SubjectRadboudumc 16: Vascular damage RIHS: Radboud Institute for Health Sciences
BACKGROUND: Quantitative data reports are widely produced to inform health policy decisions. Policymakers are expected to critically assess provided information in order to incorporate the best available evidence into the decision-making process. Many other factors are known to influence this process, but little is known about how quantitative data reports are actually read. We explored the reading behavior of (future) health policy decision-makers, using innovative methods. METHODS: We conducted a computer-assisted laboratory study, involving starting and advanced students in medicine and health sciences, and professionals as participants. They read a quantitative data report to inform a decision on the use of resources for long-term care in dementia in a hypothetical decision scenario. Data were collected through eye-tracking, questionnaires, and a brief interview. Eye-tracking data were used to generate 'heatmaps' and five measures of reading behavior. The questionnaires provided participants' perceptions of understandability and helpfulness as well as individual characteristics. Interviews documented reasons for attention to specific report sections. The quantitative analysis was largely descriptive, complemented by Pearson correlations. Interviews were analyzed by qualitative content analysis. RESULTS: In total, 46 individuals participated [students (85%), professionals (15%)]. Eye-tracking observations showed that the participants spent equal time and attention for most parts of the presented report, but were less focused when reading the methods section. The qualitative content analysis identified 29 reasons for attention to a report section related to four topics. Eye-tracking measures were largely unrelated to participants' perceptions of understandability and helpfulness of the report.
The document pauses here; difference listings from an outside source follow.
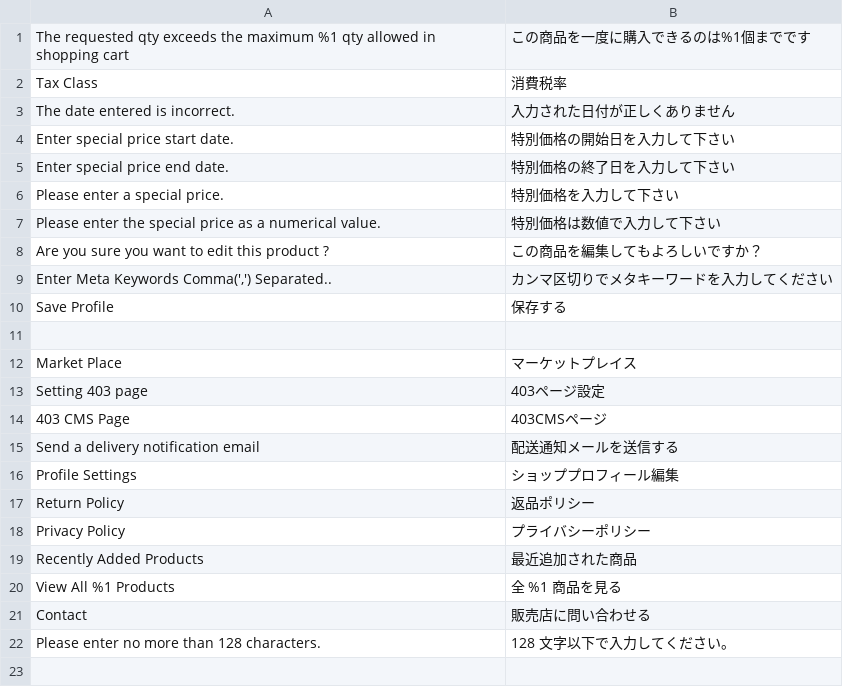
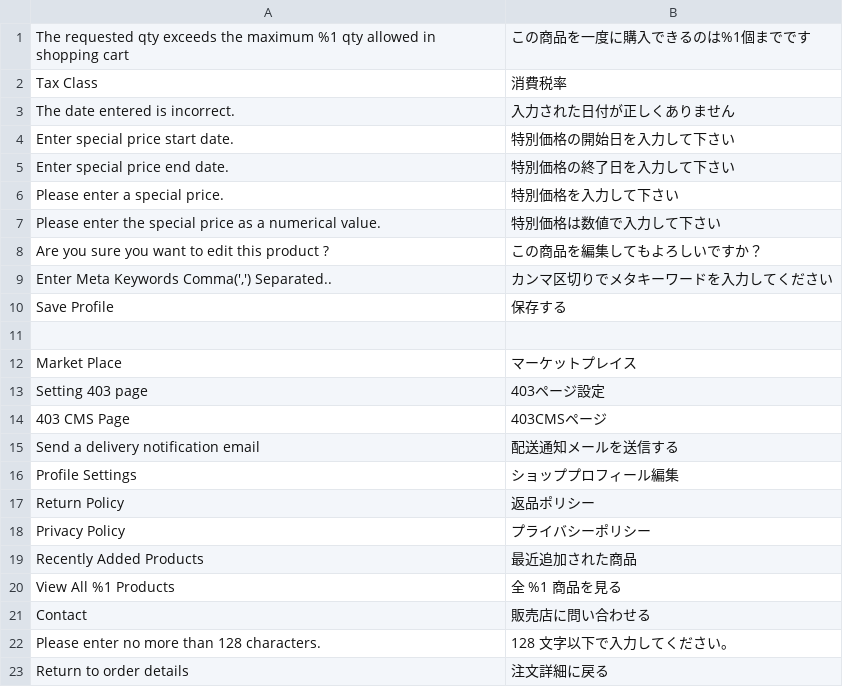
Before and after one commit to mguyenminh99/mirror-project, a CSV file: app/code/Mpx/Marketplace/i18n/ja_JP.csv, drawn as a sheet; the diff names each change by its address in the sheet, - before the commit and + after, or states it on an @@ line.

Commit message:
#148 Add link back to order page on seller end shipment page

```diff
--- a/app/code/Mpx/Marketplace/i18n/ja_JP.csv
+++ b/app/code/Mpx/Marketplace/i18n/ja_JP.csv
+row 23: Return to order details | 注文詳細に戻る
```
Also changed, not shown: 1 other file.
CONCLUSIONS: Eye-tracking data added information on reading behaviors that were not captured by questionnaires or interviews with health decision-makers.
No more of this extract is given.